Radon gas is a decay product of radioactive uranium that cannot be seen, smelled, or tasted. Certain soils may contain high levels of radon, and well water that passes through may be a significant source of radon in a home.

Exposure to radon increases your risk of developing lung cancer, especially when exposure is combined with smoking or inhaling someone else’s smoke.

Radon gas gets into homes through cracks in foundations, block walls, sump pumps, drains and other openings in cellar floors and walls. It can also be released into the air by running water from faucets and showers if the source of water is a well with high levels of radon.

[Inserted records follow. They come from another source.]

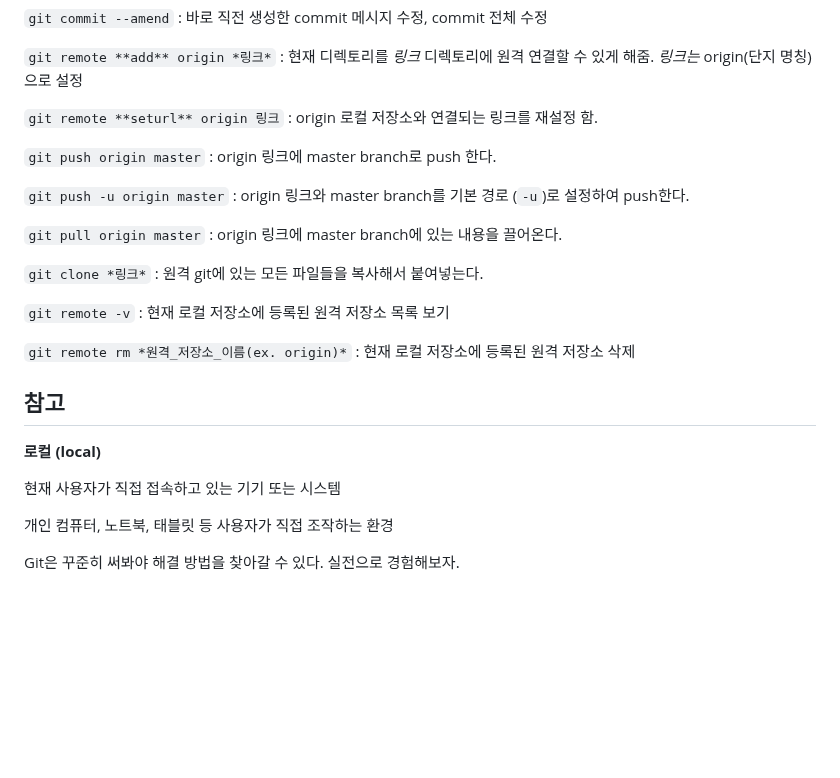
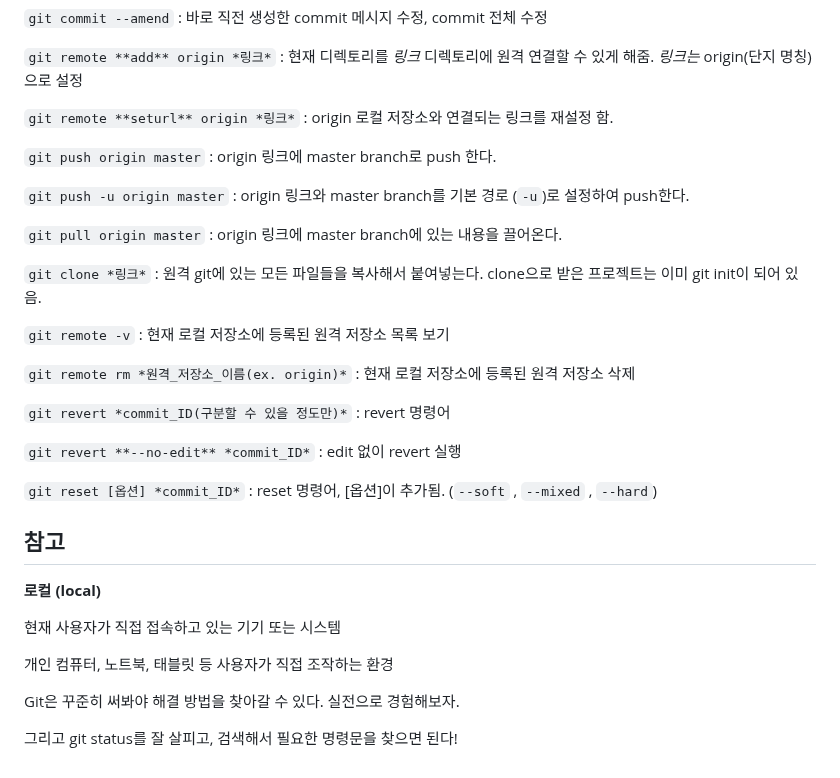
Before and after one commit to 2myunpaper/til, a Markdown page: Dev Enviornment/Git.md, the part around one of its changes. GitHub-like rendering; blank space fills up the shorter version.

```diff
--- a/Dev Enviornment/Git/Git.md
+++ b/Dev Enviornment/Git.md
@@ -212,7 +278,7 @@ git 명령어는 앞에 무조건 `git` 을 붙여줘야 함.
 
 `git remote **add** origin *링크*` : 현재 디렉토리를 *링크*  디렉토리에 원격 연결할 수 있게 해줌. *링크는* origin(단지 명칭)으로 설정
 
-`git remote **seturl** origin 링크` : origin 로컬 저장소와 연결되는 링크를 재설정 함.
+`git remote **seturl** origin *링크*` : origin 로컬 저장소와 연결되는 링크를 재설정 함.
 
 `git push origin master` : origin 링크에 master branch로 push 한다.
 
@@ -220,11 +286,17 @@ git 명령어는 앞에 무조건 `git` 을 붙여줘야 함.
 
 `git pull origin master` : origin 링크에 master branch에 있는 내용을 끌어온다.
 
-`git clone *링크*` : 원격 git에 있는 모든 파일들을 복사해서 붙여넣는다.
+`git clone *링크*` : 원격 git에 있는 모든 파일들을 복사해서 붙여넣는다. clone으로 받은 프로젝트는 이미 git init이 되어 있음.
 
 `git remote -v` : 현재 로컬 저장소에 등록된 원격 저장소 목록 보기
 
 `git remote rm *원격_저장소_이름(ex. origin)*` : 현재 로컬 저장소에 등록된 원격 저장소 삭제
+
+`git revert *commit_ID(구분할 수 있을 정도만)*` : revert 명령어
+
+`git revert **--no-edit** *commit_ID*` : edit 없이 revert 실행
+
+`git reset [옵션] *commit_ID*` : reset 명령어, [옵션]이 추가됨. (`--soft` , `--mixed` , `--hard`)
 
 ## 참고
 
@@ -239,3 +311,5 @@ git 명령어는 앞에 무조건 `git` 을 붙여줘야 함.
 </aside>
 
 Git은 꾸준히 써봐야 해결 방법을 찾아갈 수 있다. 실전으로 경험해보자.
+
+그리고 git status를 잘 살피고, 검색해서 필요한 명령문을 찾으면 된다!
```
Also changed, not shown: other parts of Dev Enviornment/Git.md (+68 -2 lines).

The simplest way to find out if your house has high levels of radon is a carbon filter test, which can be done by the homeowner. For more information, visit the American Lung Association Web site lungusa.org. Kits and information are available through the state health department by calling 518-474-2121, or the Radon Hotline operated by the National Safety Council at 1-800-SOS-RADON. You may also buy kits commercially.